* WHAT NEEDS TO BE DONE:
Filter the listing for lines containing "card".
[[ SOURCE DATA open ]]
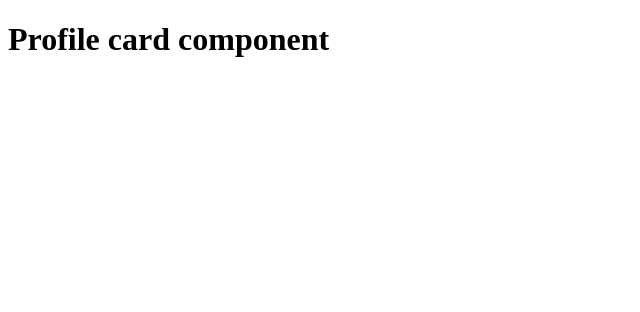
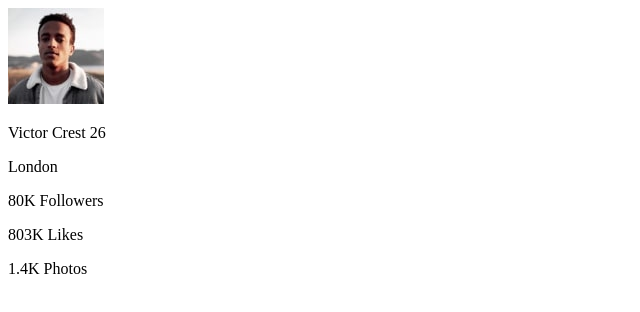
Before and after one commit to Road-to-Frontend-Mentor-master/profile-card-component-vanilla, a plain HTML site: page index.html in a window 1280 px wide. Shown: the whole page, without its empty margins (0-640 px from the left). Drawn offline with Linux system fonts and the light colour scheme.

Commit message:
Se añade el marcado HTML

```diff
--- a/index.html
+++ b/index.html
@@ -8,6 +8,19 @@
   <title>Frontend Mentor | Profile card component</title>
 </head>
 <body>
-  <h1>Profile card component</h1>
+  <article class="profile-card">
+    <header class="header">
+      <img src="./assets/images/image-victor.jpg" alt="Victor's profile picture" class="profile-picture">
+    </header>
+    <section class="content">
+      <p class="username">Victor Crest <span class="age">26</span></p>
+      <p class="ubication">London</p>
+    </section>
+    <footer class="footer">
+      <p class="stats">80K <span>Followers</span></p>
+      <p class="stats">803K <span>Likes</span></p>
+      <p class="stats">1.4K <span>Photos</span></p>
+    </footer>
+  </article>
 </body>
 </html>
```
[[ SOURCE DATA closed ]]
* ANSWER BELOW:
Before and after one commit to Road-to-Frontend-Mentor-master/profile-card-component-vanilla, a plain HTML site: page index.html in a window 1280 px wide. Shown: the whole page, without its empty margins (0-640 px from the left). Drawn offline with Linux system fonts and the light colour scheme.
   <title>Frontend Mentor | Profile card component</title>
-  <h1>Profile card component</h1>
+  <article class="profile-card">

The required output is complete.